Robots Are Quickly Becoming "Scary Good"
Robotics experts have been creating useful robots for years. Most are the so-called Jacquard type, looking more like machines than people and built to perform assembly line-type functions. Engineers have also continued work, though, on the so-called Jaquet-Droz type of robots which move and act like humans – and some of the latest models to be shown to the public are downright scary in what they look like and what they can do, more closely resembling C-3PO than Dr. Smith’s awkward sidekick in the old TV classic Lost In Space.
Three of these modern robots are particularly noteworthy, not just as cool-looking machines which can do amazing things, but as examples of what we can expect to see in the field of robotics in the not-too-distant future.
This four-legged robot built by Google-owned Boston Dynamics, NASA’s Jet Propulsion Laboratory and scientists from several other institutions was first unveiled a decade ago and got progressively better over time. Looking like a cross between a scary giant bug and a horse (the robot is actually the size of a mule), BigDog can run like an animal at speeds up to four miles an hour, climb steep slopes and pick its way through rocks, snow, mud and water while carrying as much as 340 pounds. An on-board computer plus lots of other goodies like gyroscope, stereo vision and LIDAR handle balance, navigation and communication with the person controlling BigDog, while also monitoring the status of all internal systems.
The BigDog project was actually discontinued at the end of 2015, but not because it failed – it didn’t. Funding for the project came from the U.S. Defense Department in the hopes that BigDog would eventually be able to be used as a pack mule for Marines traversing rough terrain. The government finally pulled its funding for the sole reason that the robot is too noisy for combat use. Nevertheless, the capabilities of BigDog show great promise for what robotic engineers will be able to develop in the future.

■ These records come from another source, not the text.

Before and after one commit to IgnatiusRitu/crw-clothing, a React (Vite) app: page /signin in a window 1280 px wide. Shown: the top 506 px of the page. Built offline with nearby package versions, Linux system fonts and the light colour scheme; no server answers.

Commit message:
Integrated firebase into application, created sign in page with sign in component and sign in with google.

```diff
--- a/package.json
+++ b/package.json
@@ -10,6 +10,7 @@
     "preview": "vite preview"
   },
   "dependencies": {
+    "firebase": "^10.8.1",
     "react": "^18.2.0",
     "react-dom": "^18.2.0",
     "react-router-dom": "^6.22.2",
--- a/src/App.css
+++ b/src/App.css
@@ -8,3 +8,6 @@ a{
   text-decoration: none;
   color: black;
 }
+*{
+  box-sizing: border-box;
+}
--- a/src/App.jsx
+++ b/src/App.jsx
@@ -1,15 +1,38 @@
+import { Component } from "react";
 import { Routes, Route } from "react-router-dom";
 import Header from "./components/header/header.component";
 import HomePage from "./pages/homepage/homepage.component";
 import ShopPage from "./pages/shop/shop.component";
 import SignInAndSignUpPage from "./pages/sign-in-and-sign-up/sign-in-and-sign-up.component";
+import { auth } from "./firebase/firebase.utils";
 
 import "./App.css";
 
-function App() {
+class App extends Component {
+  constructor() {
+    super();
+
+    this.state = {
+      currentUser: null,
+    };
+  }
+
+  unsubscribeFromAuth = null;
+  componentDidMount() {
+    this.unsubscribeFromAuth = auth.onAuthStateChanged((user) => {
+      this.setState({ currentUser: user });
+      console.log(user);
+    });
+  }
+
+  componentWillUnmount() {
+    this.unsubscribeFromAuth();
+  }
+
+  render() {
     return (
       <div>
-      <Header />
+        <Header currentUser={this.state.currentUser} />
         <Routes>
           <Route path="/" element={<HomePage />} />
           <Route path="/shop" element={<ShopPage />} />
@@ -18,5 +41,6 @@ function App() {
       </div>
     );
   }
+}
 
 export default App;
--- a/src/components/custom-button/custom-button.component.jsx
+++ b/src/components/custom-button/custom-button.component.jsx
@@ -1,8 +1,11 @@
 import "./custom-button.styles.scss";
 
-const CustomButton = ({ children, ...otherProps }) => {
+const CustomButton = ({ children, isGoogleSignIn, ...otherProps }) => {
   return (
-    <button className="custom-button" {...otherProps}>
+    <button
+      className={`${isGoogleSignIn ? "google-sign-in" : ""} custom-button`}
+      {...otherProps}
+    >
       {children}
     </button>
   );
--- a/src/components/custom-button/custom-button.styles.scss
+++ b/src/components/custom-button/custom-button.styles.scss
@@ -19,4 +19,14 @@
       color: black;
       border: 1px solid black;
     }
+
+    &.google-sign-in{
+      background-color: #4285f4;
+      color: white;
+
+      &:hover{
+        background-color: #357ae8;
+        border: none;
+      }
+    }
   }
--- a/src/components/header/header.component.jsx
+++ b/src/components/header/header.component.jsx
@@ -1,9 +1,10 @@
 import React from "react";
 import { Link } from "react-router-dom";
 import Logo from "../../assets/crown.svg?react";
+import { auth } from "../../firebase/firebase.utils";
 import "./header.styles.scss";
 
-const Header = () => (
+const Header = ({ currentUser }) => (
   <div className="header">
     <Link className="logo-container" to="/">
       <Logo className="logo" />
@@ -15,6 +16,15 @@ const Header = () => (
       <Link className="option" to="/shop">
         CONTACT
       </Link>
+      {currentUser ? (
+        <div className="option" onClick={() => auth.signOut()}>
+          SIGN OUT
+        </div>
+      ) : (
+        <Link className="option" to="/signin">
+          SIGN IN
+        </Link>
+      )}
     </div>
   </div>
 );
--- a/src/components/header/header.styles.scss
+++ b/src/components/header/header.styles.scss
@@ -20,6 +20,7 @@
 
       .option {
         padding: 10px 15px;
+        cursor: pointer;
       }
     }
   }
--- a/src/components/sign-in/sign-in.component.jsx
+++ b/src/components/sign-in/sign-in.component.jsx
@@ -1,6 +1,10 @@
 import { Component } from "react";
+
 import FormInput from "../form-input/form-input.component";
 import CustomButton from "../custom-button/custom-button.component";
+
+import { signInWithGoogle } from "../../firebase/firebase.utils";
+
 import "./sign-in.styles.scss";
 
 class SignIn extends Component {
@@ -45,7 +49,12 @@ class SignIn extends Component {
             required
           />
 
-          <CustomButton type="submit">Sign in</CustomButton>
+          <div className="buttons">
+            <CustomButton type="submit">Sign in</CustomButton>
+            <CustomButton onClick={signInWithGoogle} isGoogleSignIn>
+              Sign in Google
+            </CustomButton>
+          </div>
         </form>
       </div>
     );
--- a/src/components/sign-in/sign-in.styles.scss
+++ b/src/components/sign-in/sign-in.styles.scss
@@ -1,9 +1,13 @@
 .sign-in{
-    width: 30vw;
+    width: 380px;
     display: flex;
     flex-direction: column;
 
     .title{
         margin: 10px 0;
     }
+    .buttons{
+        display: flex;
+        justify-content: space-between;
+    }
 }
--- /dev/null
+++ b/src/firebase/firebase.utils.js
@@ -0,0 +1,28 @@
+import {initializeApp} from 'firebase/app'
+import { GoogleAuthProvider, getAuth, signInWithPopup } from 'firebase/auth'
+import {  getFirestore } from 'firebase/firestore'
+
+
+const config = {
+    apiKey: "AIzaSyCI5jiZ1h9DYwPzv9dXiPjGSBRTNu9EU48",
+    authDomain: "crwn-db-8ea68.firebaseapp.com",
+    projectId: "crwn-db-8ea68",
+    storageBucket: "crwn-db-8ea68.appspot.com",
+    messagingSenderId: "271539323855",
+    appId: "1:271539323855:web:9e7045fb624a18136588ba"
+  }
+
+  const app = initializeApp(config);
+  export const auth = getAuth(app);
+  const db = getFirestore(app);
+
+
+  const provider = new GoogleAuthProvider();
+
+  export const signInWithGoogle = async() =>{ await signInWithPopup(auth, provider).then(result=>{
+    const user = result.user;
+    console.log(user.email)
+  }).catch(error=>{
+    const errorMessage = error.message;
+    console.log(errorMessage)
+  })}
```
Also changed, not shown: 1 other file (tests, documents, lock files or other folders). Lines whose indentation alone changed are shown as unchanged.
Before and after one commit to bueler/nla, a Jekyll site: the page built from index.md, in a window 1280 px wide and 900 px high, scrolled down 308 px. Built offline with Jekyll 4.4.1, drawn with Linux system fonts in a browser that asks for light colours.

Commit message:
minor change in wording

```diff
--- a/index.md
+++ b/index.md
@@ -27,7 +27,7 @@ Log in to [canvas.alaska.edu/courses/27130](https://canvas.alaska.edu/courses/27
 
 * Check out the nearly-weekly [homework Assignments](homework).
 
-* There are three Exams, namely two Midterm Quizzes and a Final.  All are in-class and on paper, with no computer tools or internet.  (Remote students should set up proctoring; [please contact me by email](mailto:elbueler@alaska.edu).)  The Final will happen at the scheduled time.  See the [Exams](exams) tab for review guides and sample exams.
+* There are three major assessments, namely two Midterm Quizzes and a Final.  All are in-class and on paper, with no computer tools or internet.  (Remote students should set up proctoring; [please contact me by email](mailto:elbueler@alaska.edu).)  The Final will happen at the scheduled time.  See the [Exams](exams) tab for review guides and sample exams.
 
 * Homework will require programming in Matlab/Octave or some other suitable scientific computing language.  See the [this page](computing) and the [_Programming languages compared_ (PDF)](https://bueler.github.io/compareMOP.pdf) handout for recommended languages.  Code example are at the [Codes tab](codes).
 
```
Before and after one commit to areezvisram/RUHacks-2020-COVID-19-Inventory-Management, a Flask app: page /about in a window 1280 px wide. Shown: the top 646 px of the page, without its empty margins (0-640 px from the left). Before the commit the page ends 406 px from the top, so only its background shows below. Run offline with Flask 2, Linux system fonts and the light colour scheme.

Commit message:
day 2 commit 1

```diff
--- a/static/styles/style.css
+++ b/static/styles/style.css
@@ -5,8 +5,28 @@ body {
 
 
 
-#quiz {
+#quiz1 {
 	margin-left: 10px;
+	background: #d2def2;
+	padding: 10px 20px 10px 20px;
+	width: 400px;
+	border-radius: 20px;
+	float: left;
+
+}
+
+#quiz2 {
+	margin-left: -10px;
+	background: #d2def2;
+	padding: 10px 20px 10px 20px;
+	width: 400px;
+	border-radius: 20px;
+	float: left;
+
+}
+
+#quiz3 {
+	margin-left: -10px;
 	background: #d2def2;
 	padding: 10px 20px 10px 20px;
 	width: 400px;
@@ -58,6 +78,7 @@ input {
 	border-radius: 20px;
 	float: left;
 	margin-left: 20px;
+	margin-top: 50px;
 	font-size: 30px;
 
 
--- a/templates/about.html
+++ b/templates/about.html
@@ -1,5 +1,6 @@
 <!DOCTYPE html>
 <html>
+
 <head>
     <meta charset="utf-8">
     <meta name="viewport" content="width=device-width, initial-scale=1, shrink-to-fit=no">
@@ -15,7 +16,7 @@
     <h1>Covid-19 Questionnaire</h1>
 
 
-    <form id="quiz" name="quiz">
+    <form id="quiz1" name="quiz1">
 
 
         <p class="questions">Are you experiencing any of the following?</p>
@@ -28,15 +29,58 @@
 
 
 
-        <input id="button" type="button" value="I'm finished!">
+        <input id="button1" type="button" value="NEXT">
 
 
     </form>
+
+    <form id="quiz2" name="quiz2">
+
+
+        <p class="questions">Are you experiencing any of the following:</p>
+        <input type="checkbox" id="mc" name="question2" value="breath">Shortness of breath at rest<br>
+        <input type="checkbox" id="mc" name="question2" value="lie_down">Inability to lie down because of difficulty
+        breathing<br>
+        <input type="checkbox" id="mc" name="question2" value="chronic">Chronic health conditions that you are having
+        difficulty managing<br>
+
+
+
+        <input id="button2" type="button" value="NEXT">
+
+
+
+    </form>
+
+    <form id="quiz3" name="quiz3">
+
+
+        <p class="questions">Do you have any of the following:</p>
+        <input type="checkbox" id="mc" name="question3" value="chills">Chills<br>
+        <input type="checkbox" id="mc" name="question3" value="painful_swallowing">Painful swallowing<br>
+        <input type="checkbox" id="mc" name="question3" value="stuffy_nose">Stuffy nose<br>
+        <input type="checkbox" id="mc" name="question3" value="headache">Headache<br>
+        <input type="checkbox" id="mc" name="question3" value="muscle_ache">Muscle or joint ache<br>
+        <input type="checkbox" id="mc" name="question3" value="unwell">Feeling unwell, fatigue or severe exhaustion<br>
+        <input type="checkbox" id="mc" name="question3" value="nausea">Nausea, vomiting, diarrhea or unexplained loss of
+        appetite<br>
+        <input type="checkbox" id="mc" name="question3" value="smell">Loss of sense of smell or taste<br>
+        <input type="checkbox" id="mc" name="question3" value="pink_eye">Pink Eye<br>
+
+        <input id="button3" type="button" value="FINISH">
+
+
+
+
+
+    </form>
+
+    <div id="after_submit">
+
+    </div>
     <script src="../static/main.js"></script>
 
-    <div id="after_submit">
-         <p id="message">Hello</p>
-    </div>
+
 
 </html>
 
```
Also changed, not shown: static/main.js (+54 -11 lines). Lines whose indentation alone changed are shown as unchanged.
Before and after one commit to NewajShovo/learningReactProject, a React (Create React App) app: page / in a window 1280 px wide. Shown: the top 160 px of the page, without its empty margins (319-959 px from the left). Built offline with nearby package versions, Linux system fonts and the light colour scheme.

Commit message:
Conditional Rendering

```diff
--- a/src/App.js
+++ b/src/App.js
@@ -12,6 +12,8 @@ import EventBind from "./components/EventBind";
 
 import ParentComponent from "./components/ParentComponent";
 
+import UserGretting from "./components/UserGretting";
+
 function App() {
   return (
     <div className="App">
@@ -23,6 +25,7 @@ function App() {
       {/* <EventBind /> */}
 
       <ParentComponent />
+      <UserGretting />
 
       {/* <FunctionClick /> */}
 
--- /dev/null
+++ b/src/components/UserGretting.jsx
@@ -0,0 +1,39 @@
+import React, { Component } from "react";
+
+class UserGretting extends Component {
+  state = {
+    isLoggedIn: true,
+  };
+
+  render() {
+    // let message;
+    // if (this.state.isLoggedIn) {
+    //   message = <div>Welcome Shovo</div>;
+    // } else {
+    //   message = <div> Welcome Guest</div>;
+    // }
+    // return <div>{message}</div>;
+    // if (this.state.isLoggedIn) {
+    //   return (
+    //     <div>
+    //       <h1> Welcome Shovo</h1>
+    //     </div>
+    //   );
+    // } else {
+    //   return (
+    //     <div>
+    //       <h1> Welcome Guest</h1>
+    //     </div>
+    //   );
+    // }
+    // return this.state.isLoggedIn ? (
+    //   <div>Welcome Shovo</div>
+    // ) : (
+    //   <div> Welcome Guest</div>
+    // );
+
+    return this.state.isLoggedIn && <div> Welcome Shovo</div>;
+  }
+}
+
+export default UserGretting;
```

For those who prefer their robots to walk on two legs instead of four, we introduce Atlas. Also a Boston Dynamics project funded by the military, this humanoid robot (5-9, 180 pounds) was considered a disappointment when first seen a couple of years ago (and when it was five inches taller and 165 pounds heavier).
The new generation of Atlas, though, is very different than its predecessor which had trouble walking along a paved path. Using hydraulics and electric power, Atlas now has no difficulty walking and even running upright (with arms swinging, sort of) on rocky ground and snow, while navigating with LIDAR and sensors like his cousin BigDog. He can also stack boxes on shelves – and the one time he fell down in his demonstration video, Atlas got up again all by himself. Somewhat spooky, yet very impressive.
Our last example isn’t spooky as much as it is scary. But it’s not the robot that’s scary, it’s the human test subjects who interacted with it. A version of a Pioneer P3-AT robot, more like R2-D2 than C-3PO in appearance, was custom programmed at Georgia Tech and then clearly labeled with signs reading ."Emergency Guide Robot."
When the research subjects arrived, they were led to a room by the robot and then asked to sit down and fill out some forms. A short time later, fire alarms sounded and simulated smoke filled the area; the robot appeared at the door and "led" the subjects right through the smoke, in a different direction than the one they’d originally entered from – and right past clearly marked "exit" signs.
Out of 28 test subjects, 26 immediately followed behind the "emergency" robot down the hallway, instead of leaving the way they came in or using the exit doors (two subjects stayed in the room). After the experiment, they said they trusted the robot simply because it was wearing "Emergency Guide Robot" signs; even the researchers were taken aback by the blind trust the humans put in the robot.
The development of robots may have quite a ways to go, but at least some humans are apparently ready to follow wherever they lead.